The UC system’s fragmented relationship with the American Federation of State, County and Municipal Employees Local 3299 Union, or AFSCME Local 3299 has long been a source of contention that has resulted in strikes demanding more workers’ rights. There are 24,000 AFSCME Local 3299 California workers who contribute to ensuring students a quality education across 10 campuses every day, but not all of them have the workers’ rights they deserve.
Although AFSCME’s recent tentative agreement with the university gives only service workers a contract, it is a step in the right direction. With that said, the UC system should have already established a contract to further prohibit outsourcing and compensate the dedicated AFSCME workers.
There are a couple of positive aspects to this new contract. It will cover AFSCME’s service workers, who are expected to receive a 3% wage increase over the span of four years, along with pension benefits. Additionally, the university will prohibit contracting out workers, which ultimately means increased job security for thousands of workers who can now lean on workplace policies that better support their everyday lives. After three years of negotiations between workers and the university, the new employee benefits will hopefully set a precedent that will outline future contracts for AFSCME Local 3299 workers who are waiting to receive contracts.
The university has a checkered history with enforcing its own policies. A 2017 state audit exposed the UC system’s failure to comply with its own policies for displacing employees in favor of contractors. Other subsequent internal reports highlighted a failure to enforce minimum wage policies for outside contract workers. While this agreement seems promising, an agreement is only worth something if it is properly enforced.
The university’s no-strike clause in the new contract is a prominent issue that will impact union organization. Article 22, titled “No Strikes,” explicitly prohibits these contracted workers from any form of striking, including sympathy strikes. Therefore, a no-strike clause’s inclusion in the new contract directly stops AFSCME service workers from engaging in protests that would help other workers in the union gain a contract. Consequently, the union’s carefully crafted division is a result of the university’s knowledge of the strength that comes with numbers.
It has taken the university three years to establish a contract that will affect only a subset of AFSCME Local 3299 workers, so the road ahead for forging contracts with the remaining workers remains largely uncertain. Though sedimenting contracts for all AFSCME Local 3299 workers will be costly for the university, it needs to finally acknowledge that every worker from a truck driver to a nurse’s aid deserves a contract so that they can continue to positively impact university operations.

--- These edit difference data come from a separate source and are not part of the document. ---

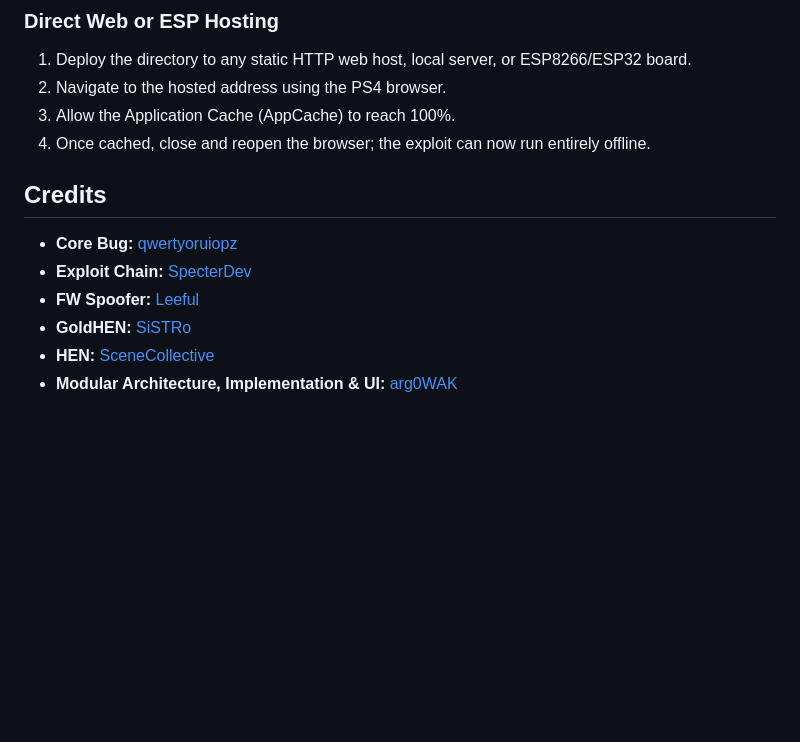
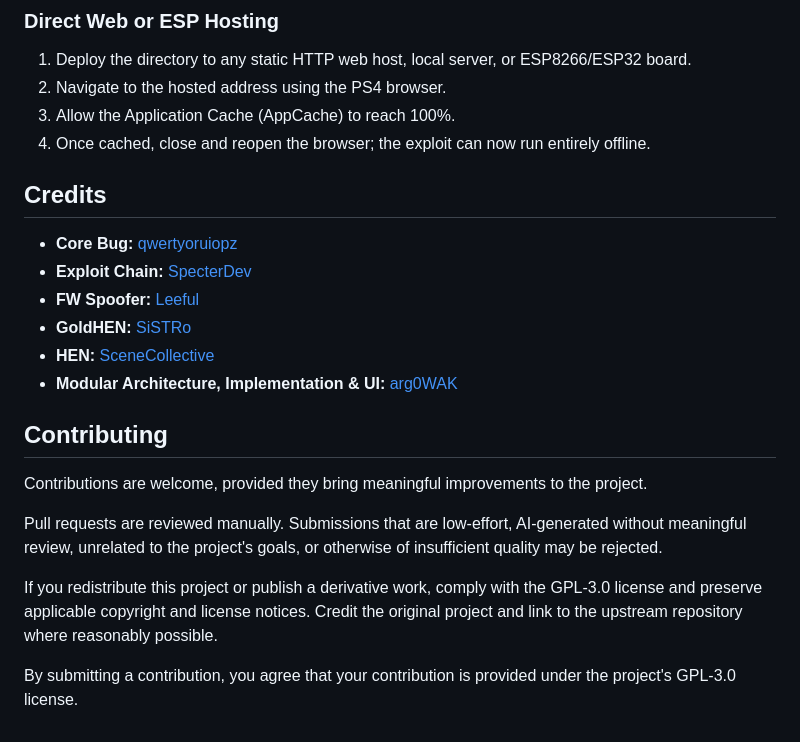
Before and after one commit to arg0WAK/WAK505-Core, a Markdown page: README.md, the part around the change. Drawn GitHub-style; blank space fills up the shorter version.

Commit message:
refactor(docs): contribution guidelines added

```diff
--- a/README.md
+++ b/README.md
@@ -99,8 +99,7 @@ If you prefer not to modify your network DNS settings, you can launch the host d
 3.  Allow the Application Cache (AppCache) to reach 100%.
 4.  Once cached, close and reopen the browser; the exploit can now run entirely offline.
 
-Credits
--------
+## Credits
 
 *   **Core Bug:** [qwertyoruiopz](https://twitter.com/qwertyoruiopz)
 *   **Exploit Chain:** [SpecterDev](https://github.com/Cryptogenic)
@@ -108,3 +107,13 @@ Credits
 *   **GoldHEN:** [SiSTRo](https://github.com/SiSTR0)
 *   **HEN:** [SceneCollective](https://github.com/Scene-Collective)
 *   **Modular Architecture, Implementation & UI:** [arg0WAK](https://github.com/arg0WAK)
+
+## Contributing
+
+Contributions are welcome, provided they bring meaningful improvements to the project.
+
+Pull requests are reviewed manually. Submissions that are low-effort, AI-generated without meaningful review, unrelated to the project's goals, or otherwise of insufficient quality may be rejected.
+
+If you redistribute this project or publish a derivative work, comply with the GPL-3.0 license and preserve applicable copyright and license notices. Credit the original project and link to the upstream repository where reasonably possible.
+
+By submitting a contribution, you agree that your contribution is provided under the project's GPL-3.0 license.
```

Whether or not AFSCME Local 3299 service workers ratify this contract Thursday, it is still a tremendous victory to finally gain the recognition they have been fighting for since the 1980s.